▶ _WHAT YOU NEED TO DO_
Look at every line below and count those containing "ipynb". Answer with the number only.

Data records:
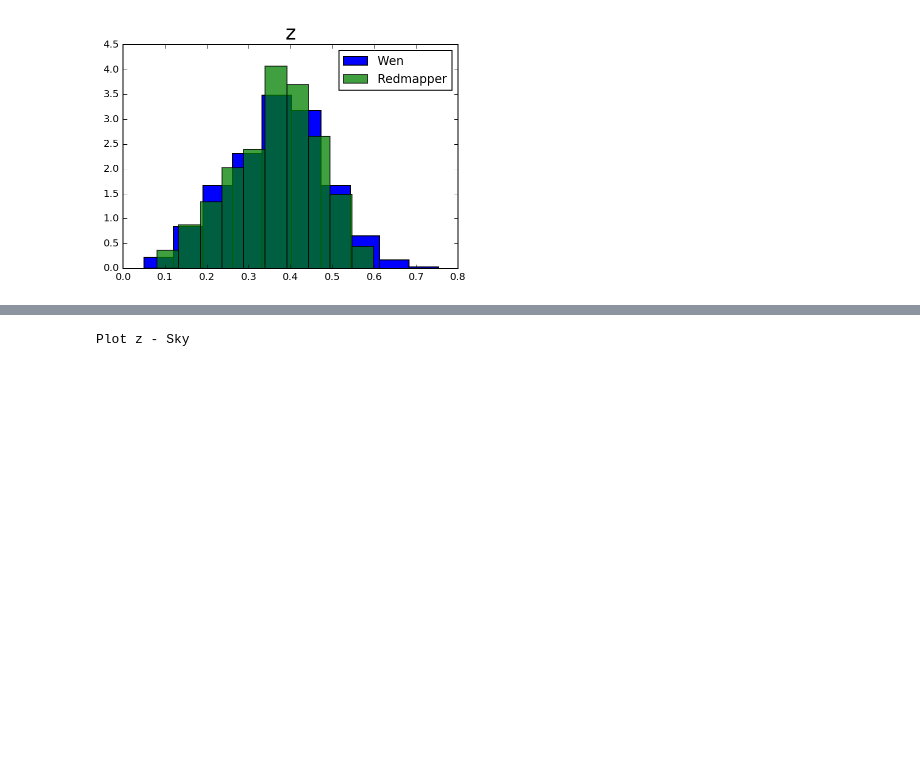
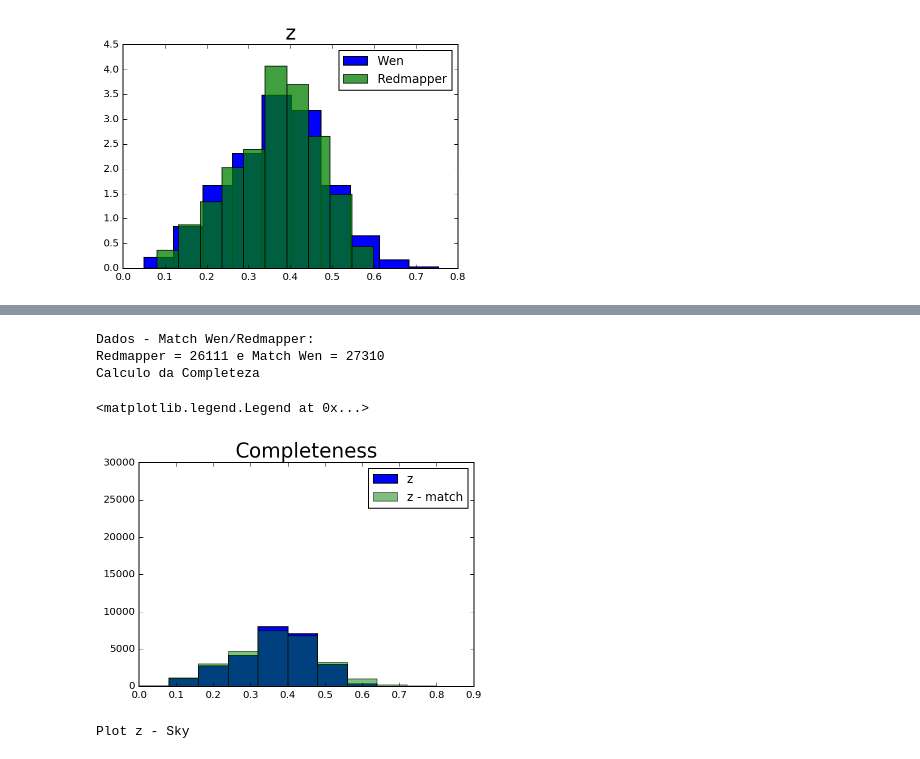
Before and after one commit to clusteron/comparison, a Jupyter notebook: table.ipynb, the cells around one changed output, grey strips where cells are left out. Saved outputs shown, nothing was run; the diff lists cells and outputs as text; code cells hidden in the pictures; blank space fills up the shorter version.

```diff
--- a/table.ipynb
+++ b/table.ipynb
@@ -232,3 +225,26 @@ plt.plot(hw[1][:-1], co_w)
+# %%
+print 'Dados - Match Wen/Redmapper:'
+
+Red_r = (r['Z_LAMBDA'])
+Red_w_m = (o_w['zph'])
+R_R = len(Red_r)
+R_W_M = len(Red_w_m)
+print 'Redmapper =', R_R, 'e Match Wen =', R_W_M
+
+print 'Calculo da Completeza'
+
+Hist_r = plt.hist(Red_r, label = 'z', range = [0, 0.8])
+Hist_w_m = plt.hist(Red_w_m, alpha = 0.5, label = 'z - match', range = [0, 0.8])
+plt.ylim(0,30000)
+plt.xlim(0, 0.9)
+plt.title('Completeness', fontsize='20')
+plt.legend()
+# %% [output]
+Dados - Match Wen/Redmapper:
+Redmapper = 26111 e Match Wen = 27310
+Calculo da Completeza
+<matplotlib.legend.Legend at 0x...>
+[figure, added]
 # %%
 print 'Plot z - Sky '
 fig = plt.figure(1)
```
Also changed, not shown: parts of 15 cells of this notebook.
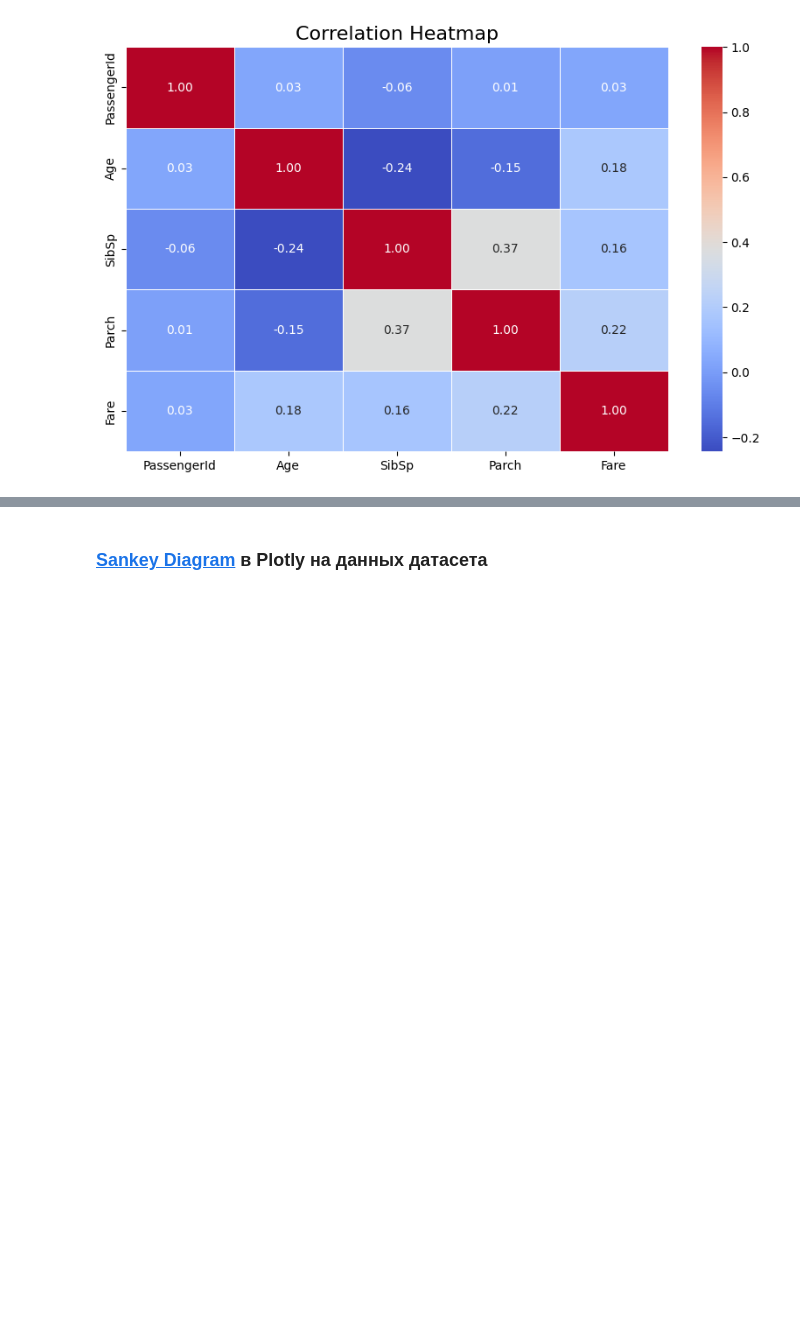
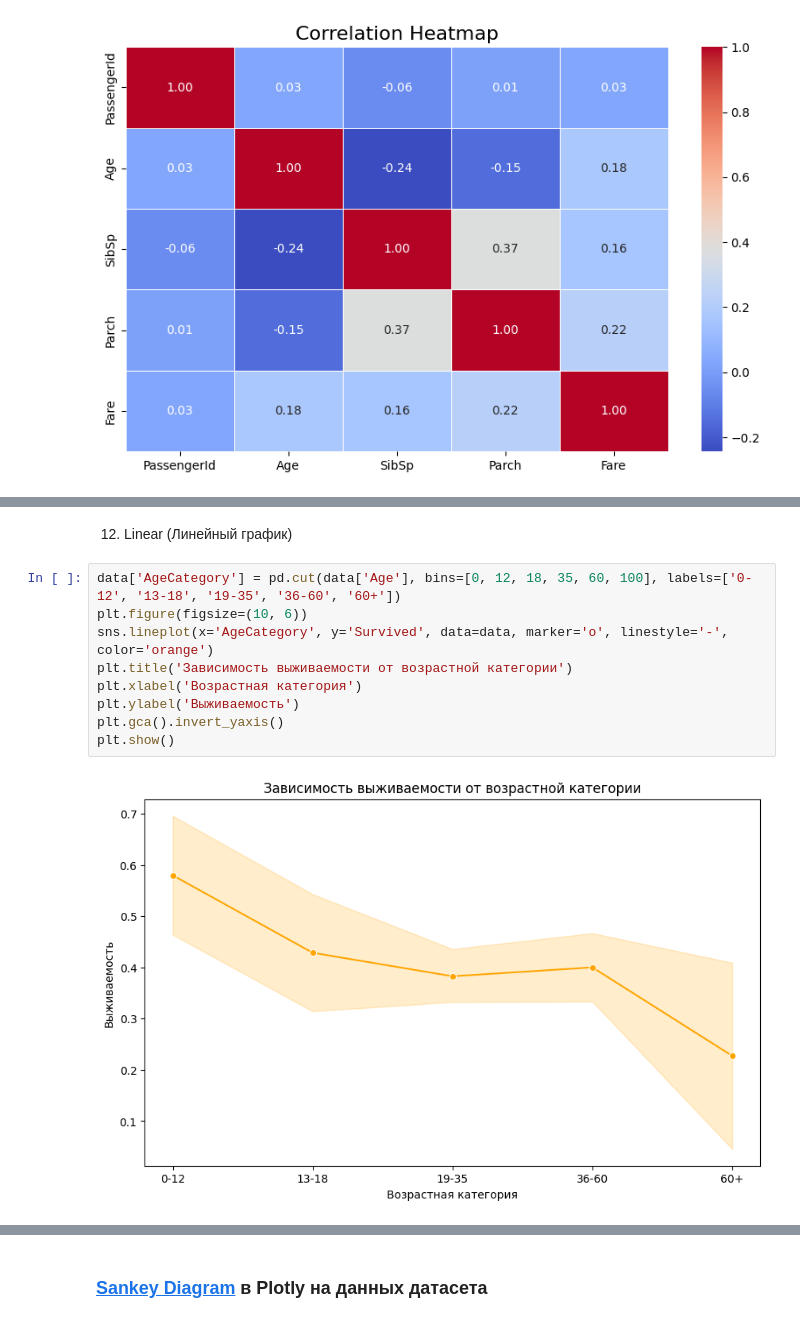
Before and after one commit to touge13/spbuPythonCourse, a Jupyter notebook: project/jupyter/jupyter.ipynb, the cells around one changed output, grey strips where cells are left out. Drawn from its saved outputs; the diff is of its cells as text; blank space fills up the shorter version.

```diff
--- a/project/jupyter/jupyter.ipynb
+++ b/project/jupyter/jupyter.ipynb
@@ -381,0 +399,13 @@ plt.show()
+# %% [markdown]
+12. Linear (Линейный график)
+# %%
+data['AgeCategory'] = pd.cut(data['Age'], bins=[0, 12, 18, 35, 60, 100], labels=['0-12', '13-18', '19-35', '36-60', '60+'])
+plt.figure(figsize=(10, 6))
+sns.lineplot(x='AgeCategory', y='Survived', data=data, marker='o', linestyle='-', color='orange')
+plt.title('Зависимость выживаемости от возрастной категории')
+plt.xlabel('Возрастная категория')
+plt.ylabel('Выживаемость')
+plt.gca().invert_yaxis()
+plt.show()
+# %% [output]
+[figure, added]
```
Also changed, not shown: parts of 6 cells of this notebook, 2 other files.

▶ _OUTPUT OF THE EXERCISE_
6